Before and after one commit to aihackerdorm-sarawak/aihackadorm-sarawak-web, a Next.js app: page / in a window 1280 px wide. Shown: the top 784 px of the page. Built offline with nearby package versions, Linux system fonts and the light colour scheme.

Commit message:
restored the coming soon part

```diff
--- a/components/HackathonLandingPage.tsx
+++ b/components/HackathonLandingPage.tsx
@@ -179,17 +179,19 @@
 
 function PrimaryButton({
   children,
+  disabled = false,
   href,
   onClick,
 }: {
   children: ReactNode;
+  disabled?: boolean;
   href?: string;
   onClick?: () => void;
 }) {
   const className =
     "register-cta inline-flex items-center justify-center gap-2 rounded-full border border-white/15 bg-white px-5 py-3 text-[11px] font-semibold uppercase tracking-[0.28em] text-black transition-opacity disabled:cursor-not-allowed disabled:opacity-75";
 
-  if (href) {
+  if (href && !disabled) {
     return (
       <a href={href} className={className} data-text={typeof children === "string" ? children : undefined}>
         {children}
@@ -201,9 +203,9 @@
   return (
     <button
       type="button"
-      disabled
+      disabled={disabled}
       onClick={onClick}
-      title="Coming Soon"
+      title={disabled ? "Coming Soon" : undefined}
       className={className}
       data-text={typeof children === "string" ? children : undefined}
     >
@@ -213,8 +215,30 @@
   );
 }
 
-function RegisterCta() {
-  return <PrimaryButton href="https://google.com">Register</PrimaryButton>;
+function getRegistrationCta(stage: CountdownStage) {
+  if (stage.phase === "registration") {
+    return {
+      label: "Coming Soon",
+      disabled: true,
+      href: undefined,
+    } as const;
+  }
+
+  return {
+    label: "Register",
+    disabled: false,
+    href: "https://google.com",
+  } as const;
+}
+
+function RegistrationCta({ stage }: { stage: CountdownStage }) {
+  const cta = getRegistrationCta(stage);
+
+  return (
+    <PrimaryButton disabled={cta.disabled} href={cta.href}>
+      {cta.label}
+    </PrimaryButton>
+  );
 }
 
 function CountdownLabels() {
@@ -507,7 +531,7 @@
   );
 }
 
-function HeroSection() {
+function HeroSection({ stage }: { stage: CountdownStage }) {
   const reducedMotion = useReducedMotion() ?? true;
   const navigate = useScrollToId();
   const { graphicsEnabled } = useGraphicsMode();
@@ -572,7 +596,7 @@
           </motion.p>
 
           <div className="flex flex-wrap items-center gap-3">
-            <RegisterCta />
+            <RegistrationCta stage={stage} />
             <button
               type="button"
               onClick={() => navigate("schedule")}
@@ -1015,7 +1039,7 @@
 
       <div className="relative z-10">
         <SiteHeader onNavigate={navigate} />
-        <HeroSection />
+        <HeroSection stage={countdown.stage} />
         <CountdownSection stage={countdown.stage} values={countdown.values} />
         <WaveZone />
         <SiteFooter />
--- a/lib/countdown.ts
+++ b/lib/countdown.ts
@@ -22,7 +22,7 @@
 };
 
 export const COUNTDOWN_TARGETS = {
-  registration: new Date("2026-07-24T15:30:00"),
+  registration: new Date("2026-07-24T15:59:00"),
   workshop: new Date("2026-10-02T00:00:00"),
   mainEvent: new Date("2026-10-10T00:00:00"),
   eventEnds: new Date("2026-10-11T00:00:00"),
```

**Problem to work on**
Exactly as written, copy out all the entries above.

**Task answer**
Before and after one commit to aihackerdorm-sarawak/aihackadorm-sarawak-web, a Next.js app: page / in a window 1280 px wide. Shown: the top 784 px of the page. Built offline with nearby package versions, Linux system fonts and the light colour scheme.

Commit message:
restored the coming soon part

```diff
--- a/components/HackathonLandingPage.tsx
+++ b/components/HackathonLandingPage.tsx
@@ -179,17 +179,19 @@
 
 function PrimaryButton({
   children,
+  disabled = false,
   href,
   onClick,
 }: {
   children: ReactNode;
+  disabled?: boolean;
   href?: string;
   onClick?: () => void;
 }) {
   const className =
     "register-cta inline-flex items-center justify-center gap-2 rounded-full border border-white/15 bg-white px-5 py-3 text-[11px] font-semibold uppercase tracking-[0.28em] text-black transition-opacity disabled:cursor-not-allowed disabled:opacity-75";
 
-  if (href) {
+  if (href && !disabled) {
     return (
       <a href={href} className={className} data-text={typeof children === "string" ? children : undefined}>
         {children}
@@ -201,9 +203,9 @@
   return (
     <button
       type="button"
-      disabled
+      disabled={disabled}
       onClick={onClick}
-      title="Coming Soon"
+      title={disabled ? "Coming Soon" : undefined}
       className={className}
       data-text={typeof children === "string" ? children : undefined}
     >
@@ -213,8 +215,30 @@
   );
 }
 
-function RegisterCta() {
-  return <PrimaryButton href="https://google.com">Register</PrimaryButton>;
+function getRegistrationCta(stage: CountdownStage) {
+  if (stage.phase === "registration") {
+    return {
+      label: "Coming Soon",
+      disabled: true,
+      href: undefined,
+    } as const;
+  }
+
+  return {
+    label: "Register",
+    disabled: false,
+    href: "https://google.com",
+  } as const;
+}
+
+function RegistrationCta({ stage }: { stage: CountdownStage }) {
+  const cta = getRegistrationCta(stage);
+
+  return (
+    <PrimaryButton disabled={cta.disabled} href={cta.href}>
+      {cta.label}
+    </PrimaryButton>
+  );
 }
 
 function CountdownLabels() {
@@ -507,7 +531,7 @@
   );
 }
 
-function HeroSection() {
+function HeroSection({ stage }: { stage: CountdownStage }) {
   const reducedMotion = useReducedMotion() ?? true;
   const navigate = useScrollToId();
   const { graphicsEnabled } = useGraphicsMode();
@@ -572,7 +596,7 @@
           </motion.p>
 
           <div className="flex flex-wrap items-center gap-3">
-            <RegisterCta />
+            <RegistrationCta stage={stage} />
             <button
               type="button"
               onClick={() => navigate("schedule")}
@@ -1015,7 +1039,7 @@
 
       <div className="relative z-10">
         <SiteHeader onNavigate={navigate} />
-        <HeroSection />
+        <HeroSection stage={countdown.stage} />
         <CountdownSection stage={countdown.stage} values={countdown.values} />
         <WaveZone />
         <SiteFooter />
--- a/lib/countdown.ts
+++ b/lib/countdown.ts
@@ -22,7 +22,7 @@
 };
 
 export const COUNTDOWN_TARGETS = {
-  registration: new Date("2026-07-24T15:30:00"),
+  registration: new Date("2026-07-24T15:59:00"),
   workshop: new Date("2026-10-02T00:00:00"),
   mainEvent: new Date("2026-10-10T00:00:00"),
   eventEnds: new Date("2026-10-11T00:00:00"),
```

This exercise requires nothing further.